Start of DATA TO EXAMINE

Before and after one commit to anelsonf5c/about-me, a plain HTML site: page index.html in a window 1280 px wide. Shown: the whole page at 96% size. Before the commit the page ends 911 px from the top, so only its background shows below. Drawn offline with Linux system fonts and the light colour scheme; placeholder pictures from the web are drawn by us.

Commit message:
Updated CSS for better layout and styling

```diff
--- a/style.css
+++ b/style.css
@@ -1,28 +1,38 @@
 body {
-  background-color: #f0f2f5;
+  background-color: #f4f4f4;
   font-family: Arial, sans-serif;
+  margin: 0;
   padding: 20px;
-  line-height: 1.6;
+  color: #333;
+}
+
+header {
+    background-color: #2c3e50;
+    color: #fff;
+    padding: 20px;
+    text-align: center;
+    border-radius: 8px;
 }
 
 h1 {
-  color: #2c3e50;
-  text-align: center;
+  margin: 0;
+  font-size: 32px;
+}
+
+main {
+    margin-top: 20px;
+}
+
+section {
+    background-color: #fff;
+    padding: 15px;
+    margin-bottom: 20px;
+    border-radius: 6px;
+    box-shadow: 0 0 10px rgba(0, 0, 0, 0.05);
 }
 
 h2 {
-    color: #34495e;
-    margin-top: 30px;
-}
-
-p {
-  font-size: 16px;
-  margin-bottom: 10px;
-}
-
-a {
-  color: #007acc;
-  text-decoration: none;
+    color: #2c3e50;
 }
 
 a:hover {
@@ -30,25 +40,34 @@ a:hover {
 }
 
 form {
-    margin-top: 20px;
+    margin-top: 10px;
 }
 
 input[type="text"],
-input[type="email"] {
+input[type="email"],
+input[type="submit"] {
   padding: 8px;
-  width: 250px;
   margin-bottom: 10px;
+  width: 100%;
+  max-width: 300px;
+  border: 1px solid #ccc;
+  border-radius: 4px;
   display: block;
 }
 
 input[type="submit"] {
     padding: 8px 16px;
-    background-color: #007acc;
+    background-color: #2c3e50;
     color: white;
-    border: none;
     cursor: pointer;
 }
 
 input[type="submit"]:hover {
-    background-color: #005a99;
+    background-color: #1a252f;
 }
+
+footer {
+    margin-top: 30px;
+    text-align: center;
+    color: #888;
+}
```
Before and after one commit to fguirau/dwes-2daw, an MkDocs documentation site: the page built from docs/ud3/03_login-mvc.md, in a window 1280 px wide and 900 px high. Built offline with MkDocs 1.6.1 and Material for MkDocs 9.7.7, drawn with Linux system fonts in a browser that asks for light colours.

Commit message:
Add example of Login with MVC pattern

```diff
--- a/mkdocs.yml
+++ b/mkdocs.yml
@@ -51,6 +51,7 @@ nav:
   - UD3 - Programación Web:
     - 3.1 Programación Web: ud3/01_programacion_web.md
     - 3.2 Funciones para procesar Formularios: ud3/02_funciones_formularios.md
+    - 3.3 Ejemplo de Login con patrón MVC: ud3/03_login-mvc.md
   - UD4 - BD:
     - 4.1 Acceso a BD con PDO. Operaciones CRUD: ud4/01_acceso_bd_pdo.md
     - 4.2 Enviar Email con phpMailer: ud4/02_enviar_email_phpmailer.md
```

End of DATA TO EXAMINE

TASK DIRECTIONS: Only the count should be given: the number of lines in the entries above containing the word "type".

YOUR SOLUTION: 6